- Opening Delimiter -
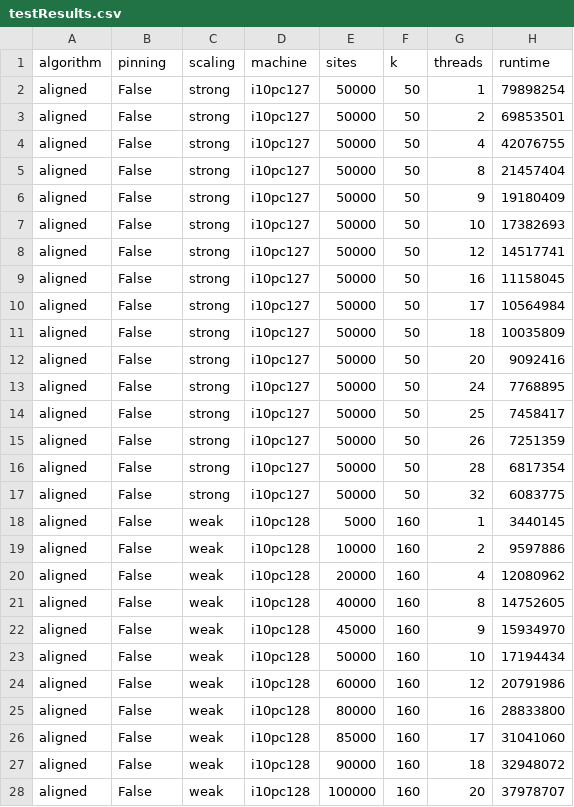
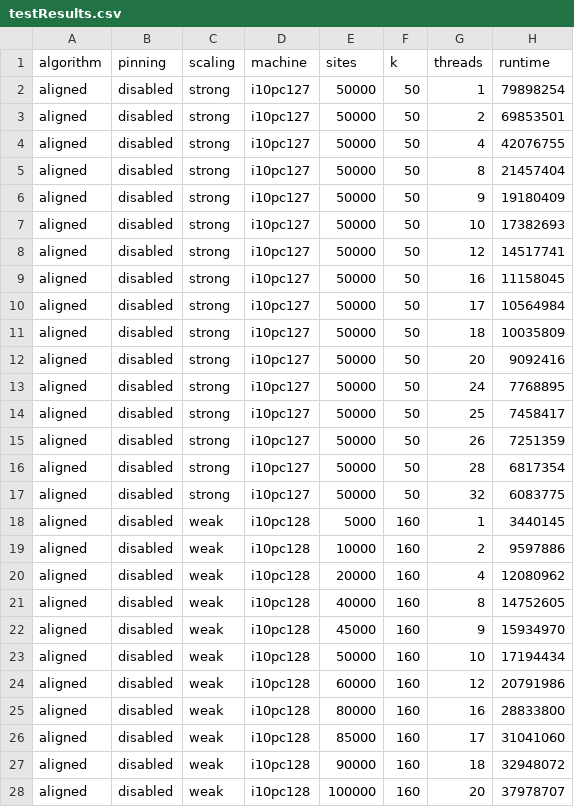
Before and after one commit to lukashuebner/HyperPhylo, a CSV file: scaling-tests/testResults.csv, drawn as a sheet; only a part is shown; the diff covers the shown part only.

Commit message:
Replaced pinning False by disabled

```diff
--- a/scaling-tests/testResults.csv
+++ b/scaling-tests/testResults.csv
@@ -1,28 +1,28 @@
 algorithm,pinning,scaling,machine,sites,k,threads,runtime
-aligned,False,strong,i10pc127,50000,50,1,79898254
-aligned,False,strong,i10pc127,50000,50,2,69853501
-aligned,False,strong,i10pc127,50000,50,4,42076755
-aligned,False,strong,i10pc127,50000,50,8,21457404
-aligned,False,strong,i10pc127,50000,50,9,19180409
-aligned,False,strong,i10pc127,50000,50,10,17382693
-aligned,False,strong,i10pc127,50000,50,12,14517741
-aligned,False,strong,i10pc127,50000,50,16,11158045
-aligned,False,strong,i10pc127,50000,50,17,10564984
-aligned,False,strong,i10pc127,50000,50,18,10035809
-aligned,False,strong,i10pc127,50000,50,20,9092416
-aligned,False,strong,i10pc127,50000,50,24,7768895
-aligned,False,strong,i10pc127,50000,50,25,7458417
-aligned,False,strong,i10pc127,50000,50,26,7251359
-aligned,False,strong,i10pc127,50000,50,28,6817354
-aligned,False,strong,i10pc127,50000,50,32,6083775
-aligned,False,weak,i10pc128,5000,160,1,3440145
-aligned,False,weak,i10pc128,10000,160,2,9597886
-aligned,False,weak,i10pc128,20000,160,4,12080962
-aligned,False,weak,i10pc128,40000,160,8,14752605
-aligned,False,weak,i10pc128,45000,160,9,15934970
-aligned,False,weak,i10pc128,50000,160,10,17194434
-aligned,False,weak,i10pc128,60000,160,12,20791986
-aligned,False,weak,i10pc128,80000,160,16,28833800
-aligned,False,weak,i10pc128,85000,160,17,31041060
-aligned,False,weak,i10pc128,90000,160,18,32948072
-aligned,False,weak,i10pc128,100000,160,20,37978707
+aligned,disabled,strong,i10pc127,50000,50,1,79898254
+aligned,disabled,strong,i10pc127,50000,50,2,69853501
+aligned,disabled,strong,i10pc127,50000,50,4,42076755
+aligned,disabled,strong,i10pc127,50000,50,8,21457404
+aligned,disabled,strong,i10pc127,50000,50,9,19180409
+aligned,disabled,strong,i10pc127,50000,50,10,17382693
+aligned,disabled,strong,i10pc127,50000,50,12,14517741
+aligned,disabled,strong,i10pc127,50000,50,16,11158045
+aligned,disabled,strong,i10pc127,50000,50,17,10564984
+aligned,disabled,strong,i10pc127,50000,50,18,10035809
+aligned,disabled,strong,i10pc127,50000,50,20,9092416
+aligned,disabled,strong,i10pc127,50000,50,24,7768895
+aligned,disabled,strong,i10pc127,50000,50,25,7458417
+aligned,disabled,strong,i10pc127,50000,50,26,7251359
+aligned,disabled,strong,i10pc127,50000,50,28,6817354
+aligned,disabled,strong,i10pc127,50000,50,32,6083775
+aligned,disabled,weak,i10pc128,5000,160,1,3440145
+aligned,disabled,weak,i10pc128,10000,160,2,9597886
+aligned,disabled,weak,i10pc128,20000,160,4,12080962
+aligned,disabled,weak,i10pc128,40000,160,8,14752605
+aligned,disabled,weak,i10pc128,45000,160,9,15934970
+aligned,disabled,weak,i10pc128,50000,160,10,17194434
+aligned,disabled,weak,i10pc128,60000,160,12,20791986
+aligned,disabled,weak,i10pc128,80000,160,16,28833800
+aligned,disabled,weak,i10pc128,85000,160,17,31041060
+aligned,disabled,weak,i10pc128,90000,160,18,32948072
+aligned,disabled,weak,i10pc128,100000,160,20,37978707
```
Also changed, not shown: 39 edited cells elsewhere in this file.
- Closing Delimiter -
▶ [Exercise details] Gather, from the listing above, every line carrying the word "scaling".

▶ [Response]
Before and after one commit to lukashuebner/HyperPhylo, a CSV file: scaling-tests/testResults.csv, drawn as a sheet; only a part is shown; the diff covers the shown part only.
--- a/scaling-tests/testResults.csv
+++ b/scaling-tests/testResults.csv
 algorithm,pinning,scaling,machine,sites,k,threads,runtime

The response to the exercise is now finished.